4. Reduced Attention to Provincial Spending Control: When I was a little boy, I wanted a toy for bath time. My family did not have a lot of money. My mother gave me a choice between a single big plastic boat, and bag full of little plastic boats. Unable (or perhaps unwilling) to decide, I cried, and my mother, weak with love, bought both for me. To a little child, it was the perfect solution: more money. Thank goodness, I later in life had to earn my own keep, and learned that one has to make choices. I find little difference between my child-like approach of crying, and the approach the two of you have taken. Ontarians have entrusted you with seats in the legislature. It is time for both of you to 'grow up', take responsibility, and make decisions with respect to spending. If Ontario's premier and opposition leader act like children, the federal government will appropriately treat them as such, to the detriment of all Ontarians.
There are problems associated with spending decisions that have nothing whatsoever to do with revenues. One need look only at the recent decisions not to publicly fund an autism service but to fund sex change operations to realize that there is a lack of protocol and consistency, and too great an influence of politics, in matters of provincial spending. Ontario must address these systemic shortcomings, not push them to the side and attempt to solve such decision-making problems by just increasing revenues.
Gentlemen, for all of the reasons set out above (and there are several more), I implore you to change your message to Ottawa. Do not demand more federal money. Rather, demand significant cuts to federal income taxes. That will leave more money in the pockets of Ontarians. Once it is in Ontarians' pockets, you can then decide whether it is appropriate for Ontario to demand, from Ontarians, a greater share of their hard-earned money. Personally, I must strenuously disagree that Ontario needs more revenue: in my view, Ontario has a spending crisis, not a revenue crisis. But decide what you will about the level of taxes imposed by the Ontario government. If the rule of law is respected, Ontarians will retain the ability and opportunity to reward or punish you in the ballot box for the wisdom or folly of your decisions.

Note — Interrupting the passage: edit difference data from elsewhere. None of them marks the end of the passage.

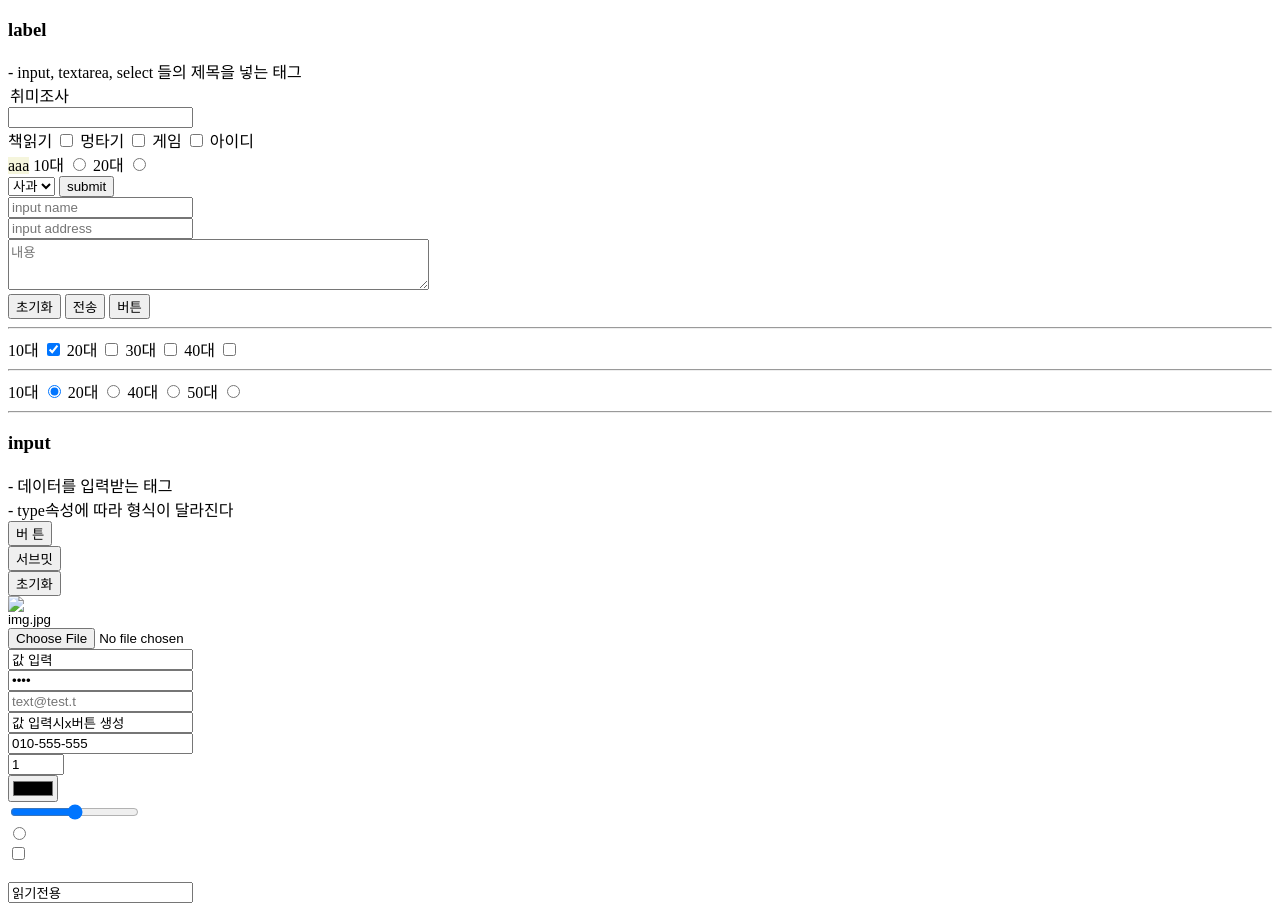
Repository: cleangggg/front
Page: html/ex09.html
These files come from the project's save history. The page is drawn as it stood at one moment and after the next save; the edit follows.
The browser window is 1280 px wide. The pictures show the whole page.

Above is the page before, as saved 2023-05-23 04:01:04.

### html/ex09.html
<!DOCTYPE html>
<html>
<head>
<meta charset="UTF-8">
<title>Insert title here</title>
</head>
<body>
<h3>label</h3>
- input, textarea, select 들의 제목을 넣는 태그
<form action="">
	<fieldslet>
	<legend>취미조사</legend>
	<input id="id"><br>
	<label for="h1">책읽기</label>
	<input type="checkbox" id="h1">
	<label>멍타기</label>
	<input type="checkbox">
	<label>게임</label>
	<input type="checkbox">
	<label for ="id">아이디</label>
	</fieldslet>


</form>
	<form method="get">
		<label style="background: beige;">aaa</label>
		10대 <input type="radio" value="10" name="age">
		20대 <input type="radio" value="20" name="age">
		<br>
		<select size="1" name="test">
			<option value="apple">사과
			<option>수박
			<option>딸기
		</select>
		<input type="submit" value="submit">
	</form>



<form action="ex06.html">
	<input type="text" name="name" placeholder="input name"><br>
	<input type="text" name="addr" placeholder="input address"><br>
	<textarea rows = "3" name="con" cols = "50" placeholder="내용"></textarea><br>
	<input type="reset" value="초기화">
	<input type="submit" value="전송">
	<input type="button" value="버튼">
</form>

<hr>
	10대 <input type="checkbox" name="age" checked="checked">
	20대 <input type="checkbox" name="age" >
	30대 <input type="checkbox" name="age" >
	40대 <input type="checkbox" name="age" >


<hr>
	10대 <input type="radio" name="age" checked="checked">
	20대 <input type="radio" name="age" >
	40대 <input type="radio" name="age11" >
	50대 <input type="radio" name="age11" >

<hr>
	<h3>input</h3>
	- 데이터를 입력받는 태그<br>
	- type속성에 따라 형식이 달라진다<br>
	<input type="button" value="버 튼"><br>
	<input type="submit" value="서브밋"><br>
	<input type="reset" value="초기화"><br>
	<input type="image" value="img.jpg" width="50"><br>
	<input type="file"><br>

	<input type="text" value="값 입력"><br>
	<input type="password" value="비밀번호"><br>
	<input type="email" placeholder="text@test.t"><br>
	<input type="search" value="값 입력시x버튼 생성"><br>
	<input type="tel" value="010-555-555"><br>
	<input type="number" min="1" max="10" value="1"><br>

	<input type="color"><br>
	<input type="range"><br>
	<input type="radio"><br>
	<input type="checkbox"><br>
	<input type="hidden" value="값을 숨김"><br>
	<input type="text" value="읽기전용" readonly="readonly"><br>

</body>
</html>

After the next save:
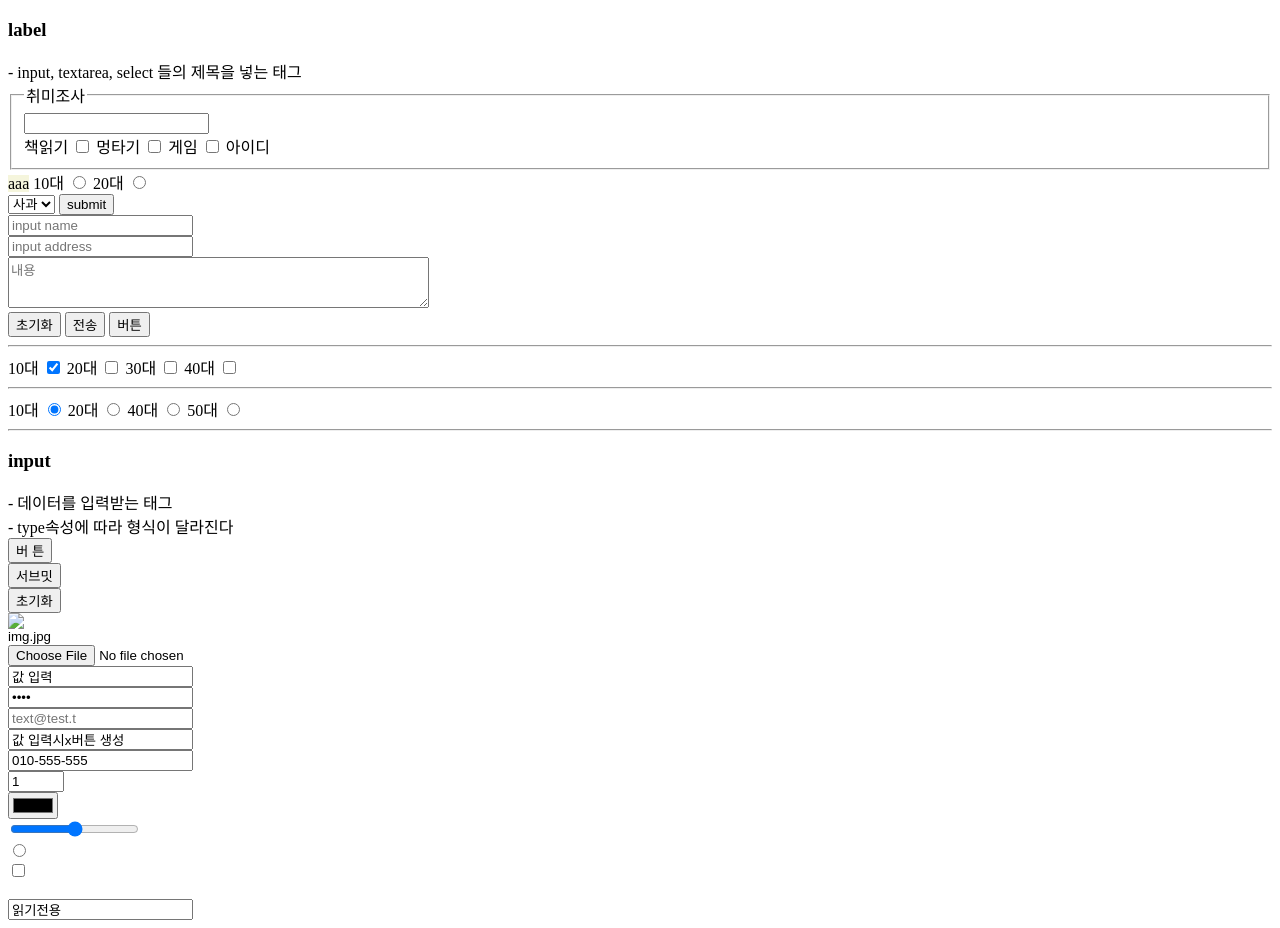
Saved 14 s later.
--- a/html/ex09.html
+++ b/html/ex09.html
@@ -8,7 +8,7 @@
 <h3>label</h3>
 - input, textarea, select 들의 제목을 넣는 태그
 <form action="">
-	<fieldslet>
+	<fieldset>
 	<legend>취미조사</legend>
 	<input id="id"><br>
 	<label for="h1">책읽기</label>
@@ -18,7 +18,7 @@
 	<label>게임</label>
 	<input type="checkbox">
 	<label for ="id">아이디</label>
-	</fieldslet>
+	</fieldset>
 
 
 </form>
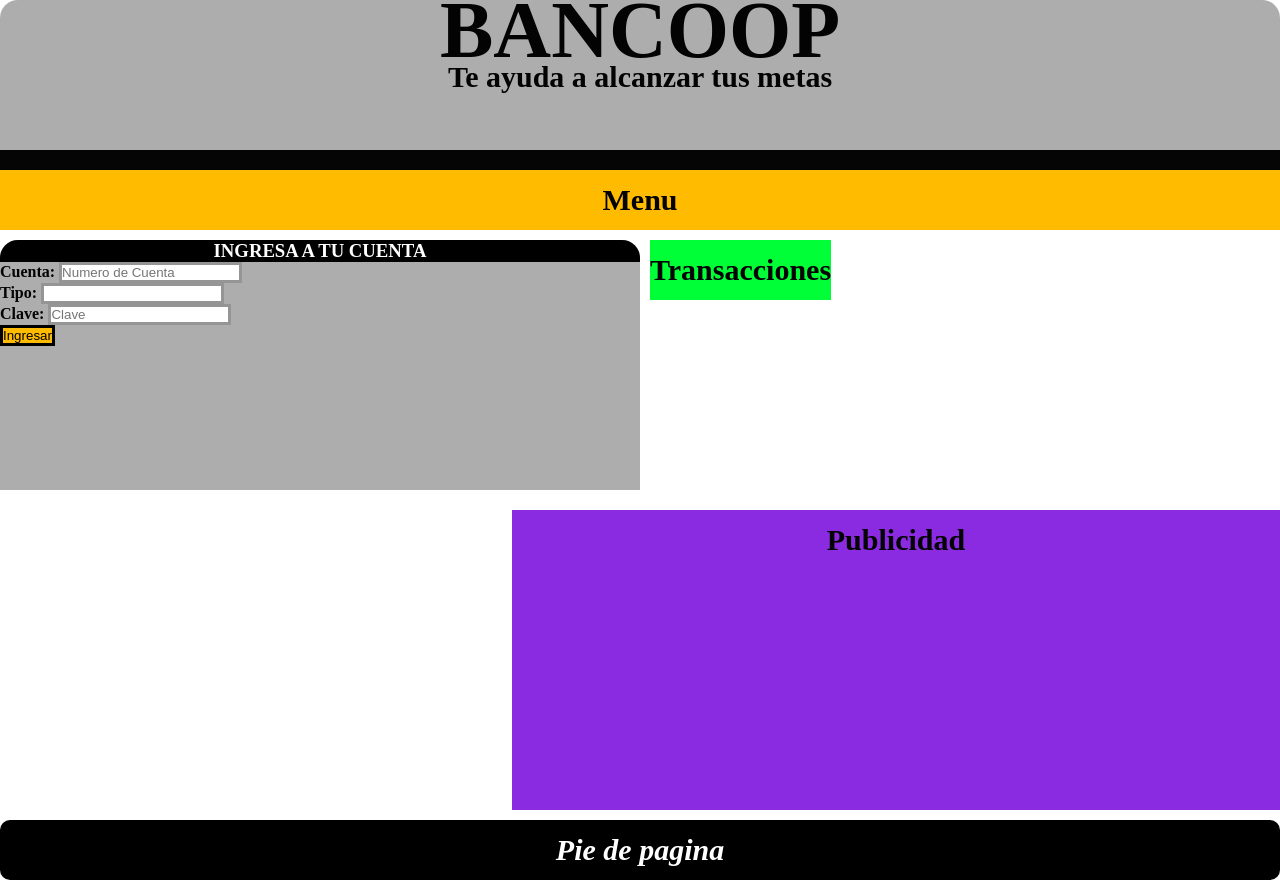
Repository: NickArregoces/BANCOOP
Page: Index.html
These files come from the project's save history. The page is drawn as it stood at one moment and after the next save; the edit follows.
The browser window is 1280 px wide. The pictures show the whole page.

Above is the page before, as saved 2021-09-29 16:50:24.

After the next save:
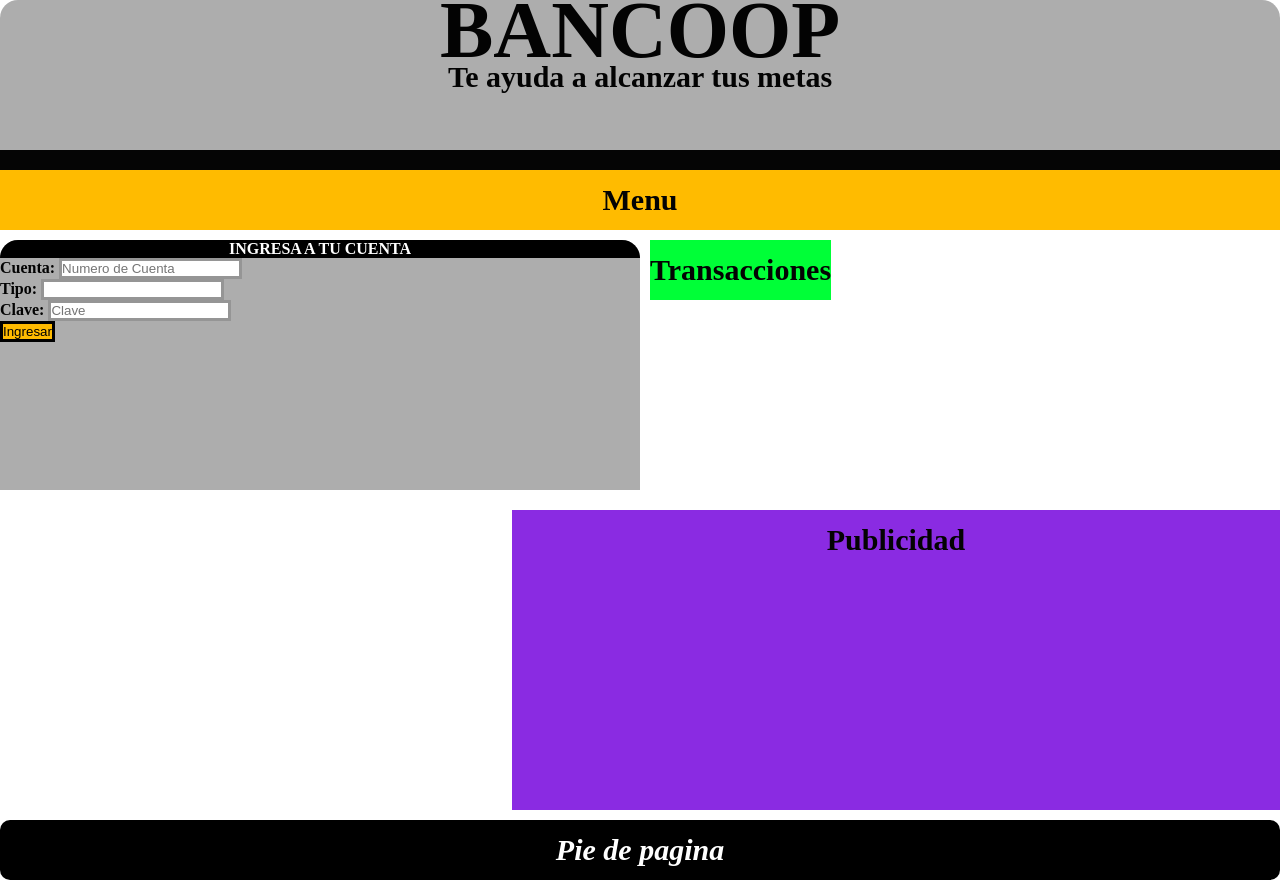
Saved 9 s later.
--- a/CSS/Style.css
+++ b/CSS/Style.css
@@ -51,7 +51,7 @@ form{
     height: 250px;
 }
     .login h3{
-        font-size: 20pxpx;
+        font-size: 100%;
         text-align: center;
         background: black;
         border-top-left-radius: 18px;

This media release has been sent to all major print, radio, and television media.
For further information, contact Freedom Party of Ontario's leader, Paul McKeever:
Party of Ontario